Task directions: For the word "aboveAvg", count the lines below that contain it. Give the number alone.

*** Begin section ***

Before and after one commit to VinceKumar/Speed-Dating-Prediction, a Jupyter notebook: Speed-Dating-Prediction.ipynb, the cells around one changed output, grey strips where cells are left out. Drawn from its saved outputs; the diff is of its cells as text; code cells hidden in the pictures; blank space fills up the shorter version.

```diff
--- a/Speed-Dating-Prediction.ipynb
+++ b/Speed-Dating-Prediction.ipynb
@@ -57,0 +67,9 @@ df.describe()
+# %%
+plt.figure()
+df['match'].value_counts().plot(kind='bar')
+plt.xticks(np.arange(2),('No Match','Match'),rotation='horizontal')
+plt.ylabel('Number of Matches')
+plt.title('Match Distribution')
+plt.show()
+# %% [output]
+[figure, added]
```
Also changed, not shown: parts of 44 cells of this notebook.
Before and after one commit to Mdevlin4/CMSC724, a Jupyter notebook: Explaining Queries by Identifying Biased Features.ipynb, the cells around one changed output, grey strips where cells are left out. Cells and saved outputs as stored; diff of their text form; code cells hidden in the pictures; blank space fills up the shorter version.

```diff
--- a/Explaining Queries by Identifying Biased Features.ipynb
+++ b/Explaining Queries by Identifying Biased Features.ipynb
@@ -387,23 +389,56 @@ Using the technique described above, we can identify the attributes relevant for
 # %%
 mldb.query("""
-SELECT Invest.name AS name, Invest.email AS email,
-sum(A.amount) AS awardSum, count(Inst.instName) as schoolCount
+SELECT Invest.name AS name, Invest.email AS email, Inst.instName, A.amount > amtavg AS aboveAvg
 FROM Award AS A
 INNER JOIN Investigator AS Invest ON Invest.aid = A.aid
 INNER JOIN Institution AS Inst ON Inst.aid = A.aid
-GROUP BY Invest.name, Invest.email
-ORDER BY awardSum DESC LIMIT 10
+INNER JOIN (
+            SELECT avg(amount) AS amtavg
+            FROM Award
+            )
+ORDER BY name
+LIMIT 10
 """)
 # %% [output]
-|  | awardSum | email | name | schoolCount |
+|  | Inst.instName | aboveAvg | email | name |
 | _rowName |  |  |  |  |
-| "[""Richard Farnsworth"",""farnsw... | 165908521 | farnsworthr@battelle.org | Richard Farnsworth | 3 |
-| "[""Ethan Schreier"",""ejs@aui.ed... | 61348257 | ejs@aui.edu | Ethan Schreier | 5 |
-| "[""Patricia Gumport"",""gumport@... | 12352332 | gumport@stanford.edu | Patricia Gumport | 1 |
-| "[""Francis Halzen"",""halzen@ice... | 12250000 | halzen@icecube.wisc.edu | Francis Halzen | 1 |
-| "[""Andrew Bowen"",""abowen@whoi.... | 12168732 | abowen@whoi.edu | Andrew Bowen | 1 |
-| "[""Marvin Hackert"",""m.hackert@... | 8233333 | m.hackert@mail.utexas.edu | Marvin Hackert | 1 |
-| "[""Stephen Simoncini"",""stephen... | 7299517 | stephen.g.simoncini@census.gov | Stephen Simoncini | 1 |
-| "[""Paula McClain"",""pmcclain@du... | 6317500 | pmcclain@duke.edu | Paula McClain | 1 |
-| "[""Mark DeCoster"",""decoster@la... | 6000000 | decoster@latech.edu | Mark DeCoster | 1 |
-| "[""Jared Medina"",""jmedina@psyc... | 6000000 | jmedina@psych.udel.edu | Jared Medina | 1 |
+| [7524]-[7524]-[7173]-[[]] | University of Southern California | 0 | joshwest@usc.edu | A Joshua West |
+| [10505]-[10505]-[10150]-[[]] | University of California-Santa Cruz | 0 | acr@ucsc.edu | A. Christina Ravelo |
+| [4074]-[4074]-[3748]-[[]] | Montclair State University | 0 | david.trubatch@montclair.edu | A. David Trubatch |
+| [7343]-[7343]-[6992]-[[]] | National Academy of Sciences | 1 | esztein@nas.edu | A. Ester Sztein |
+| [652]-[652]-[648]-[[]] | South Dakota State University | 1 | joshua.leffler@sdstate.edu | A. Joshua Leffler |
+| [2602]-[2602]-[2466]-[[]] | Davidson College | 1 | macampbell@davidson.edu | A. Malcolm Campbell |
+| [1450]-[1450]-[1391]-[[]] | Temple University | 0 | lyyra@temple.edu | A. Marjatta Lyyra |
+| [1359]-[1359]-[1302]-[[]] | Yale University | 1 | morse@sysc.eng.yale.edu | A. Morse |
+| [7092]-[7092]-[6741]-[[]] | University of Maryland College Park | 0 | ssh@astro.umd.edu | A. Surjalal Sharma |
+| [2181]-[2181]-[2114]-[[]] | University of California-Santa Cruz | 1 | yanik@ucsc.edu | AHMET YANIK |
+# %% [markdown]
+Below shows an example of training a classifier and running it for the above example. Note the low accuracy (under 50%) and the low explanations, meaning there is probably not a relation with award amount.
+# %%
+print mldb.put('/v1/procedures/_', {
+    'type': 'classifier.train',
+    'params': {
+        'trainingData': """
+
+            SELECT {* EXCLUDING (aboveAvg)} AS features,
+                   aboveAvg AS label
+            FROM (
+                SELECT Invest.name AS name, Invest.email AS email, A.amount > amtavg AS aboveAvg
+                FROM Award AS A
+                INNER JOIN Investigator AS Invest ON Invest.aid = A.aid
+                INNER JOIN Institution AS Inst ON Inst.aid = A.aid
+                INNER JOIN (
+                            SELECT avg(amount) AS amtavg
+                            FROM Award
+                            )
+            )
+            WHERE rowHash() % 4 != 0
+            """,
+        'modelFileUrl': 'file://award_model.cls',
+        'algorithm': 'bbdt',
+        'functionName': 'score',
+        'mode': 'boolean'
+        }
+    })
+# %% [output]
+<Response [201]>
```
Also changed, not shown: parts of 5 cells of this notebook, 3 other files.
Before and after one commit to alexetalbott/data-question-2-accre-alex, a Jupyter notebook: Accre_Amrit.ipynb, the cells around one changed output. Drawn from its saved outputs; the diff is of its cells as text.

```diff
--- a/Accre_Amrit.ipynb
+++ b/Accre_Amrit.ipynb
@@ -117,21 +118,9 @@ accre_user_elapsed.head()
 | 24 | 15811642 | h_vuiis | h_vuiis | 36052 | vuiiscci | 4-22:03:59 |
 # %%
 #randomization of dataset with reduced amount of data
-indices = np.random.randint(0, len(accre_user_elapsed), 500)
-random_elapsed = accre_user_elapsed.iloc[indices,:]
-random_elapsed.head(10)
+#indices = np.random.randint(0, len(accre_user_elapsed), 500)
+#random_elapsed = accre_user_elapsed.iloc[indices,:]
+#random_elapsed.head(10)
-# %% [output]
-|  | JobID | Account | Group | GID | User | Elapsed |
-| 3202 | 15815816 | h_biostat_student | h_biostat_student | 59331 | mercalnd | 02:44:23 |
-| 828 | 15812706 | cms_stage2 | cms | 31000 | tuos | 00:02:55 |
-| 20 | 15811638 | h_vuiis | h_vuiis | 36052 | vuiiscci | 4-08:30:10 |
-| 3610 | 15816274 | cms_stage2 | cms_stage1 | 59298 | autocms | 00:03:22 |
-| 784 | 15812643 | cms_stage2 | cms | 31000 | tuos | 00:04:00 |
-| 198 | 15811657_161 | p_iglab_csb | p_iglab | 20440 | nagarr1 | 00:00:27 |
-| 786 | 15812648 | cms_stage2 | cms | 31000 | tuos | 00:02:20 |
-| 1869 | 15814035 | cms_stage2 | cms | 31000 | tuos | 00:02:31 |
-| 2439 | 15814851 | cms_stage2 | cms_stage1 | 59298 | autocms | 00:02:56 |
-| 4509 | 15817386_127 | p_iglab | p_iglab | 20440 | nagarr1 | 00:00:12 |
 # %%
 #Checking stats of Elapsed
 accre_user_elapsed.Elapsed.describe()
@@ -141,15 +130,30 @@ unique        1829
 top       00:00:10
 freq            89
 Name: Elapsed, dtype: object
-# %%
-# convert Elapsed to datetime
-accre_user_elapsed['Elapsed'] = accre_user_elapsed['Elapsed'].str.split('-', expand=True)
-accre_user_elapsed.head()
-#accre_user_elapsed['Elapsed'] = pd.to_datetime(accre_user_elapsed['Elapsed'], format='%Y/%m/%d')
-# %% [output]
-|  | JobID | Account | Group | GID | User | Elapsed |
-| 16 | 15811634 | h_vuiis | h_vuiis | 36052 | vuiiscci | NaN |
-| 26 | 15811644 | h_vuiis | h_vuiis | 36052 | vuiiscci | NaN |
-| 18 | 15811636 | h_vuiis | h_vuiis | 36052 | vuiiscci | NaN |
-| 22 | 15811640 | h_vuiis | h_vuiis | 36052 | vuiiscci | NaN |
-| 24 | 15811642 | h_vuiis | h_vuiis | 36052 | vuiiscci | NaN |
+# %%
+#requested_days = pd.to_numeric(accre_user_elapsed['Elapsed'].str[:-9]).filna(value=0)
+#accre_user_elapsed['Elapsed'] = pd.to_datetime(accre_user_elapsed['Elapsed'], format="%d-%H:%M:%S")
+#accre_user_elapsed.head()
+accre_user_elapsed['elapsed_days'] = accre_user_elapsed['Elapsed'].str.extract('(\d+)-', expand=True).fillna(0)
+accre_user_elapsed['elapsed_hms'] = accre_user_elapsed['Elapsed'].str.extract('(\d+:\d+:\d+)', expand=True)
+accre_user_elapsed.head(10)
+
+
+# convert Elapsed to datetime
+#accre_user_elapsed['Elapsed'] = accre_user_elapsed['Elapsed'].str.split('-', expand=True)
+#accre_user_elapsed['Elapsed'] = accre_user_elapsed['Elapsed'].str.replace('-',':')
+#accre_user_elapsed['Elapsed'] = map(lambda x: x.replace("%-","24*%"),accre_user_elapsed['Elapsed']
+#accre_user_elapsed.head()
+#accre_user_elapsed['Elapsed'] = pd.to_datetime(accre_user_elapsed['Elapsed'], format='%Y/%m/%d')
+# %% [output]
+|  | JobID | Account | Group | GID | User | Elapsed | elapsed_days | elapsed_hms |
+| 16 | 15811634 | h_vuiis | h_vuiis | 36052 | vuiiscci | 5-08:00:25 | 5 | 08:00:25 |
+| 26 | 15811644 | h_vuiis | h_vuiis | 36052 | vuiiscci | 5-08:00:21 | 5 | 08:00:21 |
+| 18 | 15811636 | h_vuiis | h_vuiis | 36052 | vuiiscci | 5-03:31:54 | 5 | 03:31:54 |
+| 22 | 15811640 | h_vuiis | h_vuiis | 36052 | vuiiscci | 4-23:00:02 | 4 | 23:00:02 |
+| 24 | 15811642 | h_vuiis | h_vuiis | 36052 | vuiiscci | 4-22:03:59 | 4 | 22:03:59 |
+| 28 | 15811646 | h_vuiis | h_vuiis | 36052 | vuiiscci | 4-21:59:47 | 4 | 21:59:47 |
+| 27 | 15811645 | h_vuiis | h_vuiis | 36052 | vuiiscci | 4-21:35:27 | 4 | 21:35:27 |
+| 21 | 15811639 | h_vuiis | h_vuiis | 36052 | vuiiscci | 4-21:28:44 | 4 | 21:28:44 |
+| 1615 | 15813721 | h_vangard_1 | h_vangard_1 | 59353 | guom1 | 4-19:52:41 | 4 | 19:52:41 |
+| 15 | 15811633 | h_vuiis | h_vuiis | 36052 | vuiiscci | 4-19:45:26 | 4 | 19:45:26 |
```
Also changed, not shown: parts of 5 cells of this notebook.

*** End section ***

Written response: 5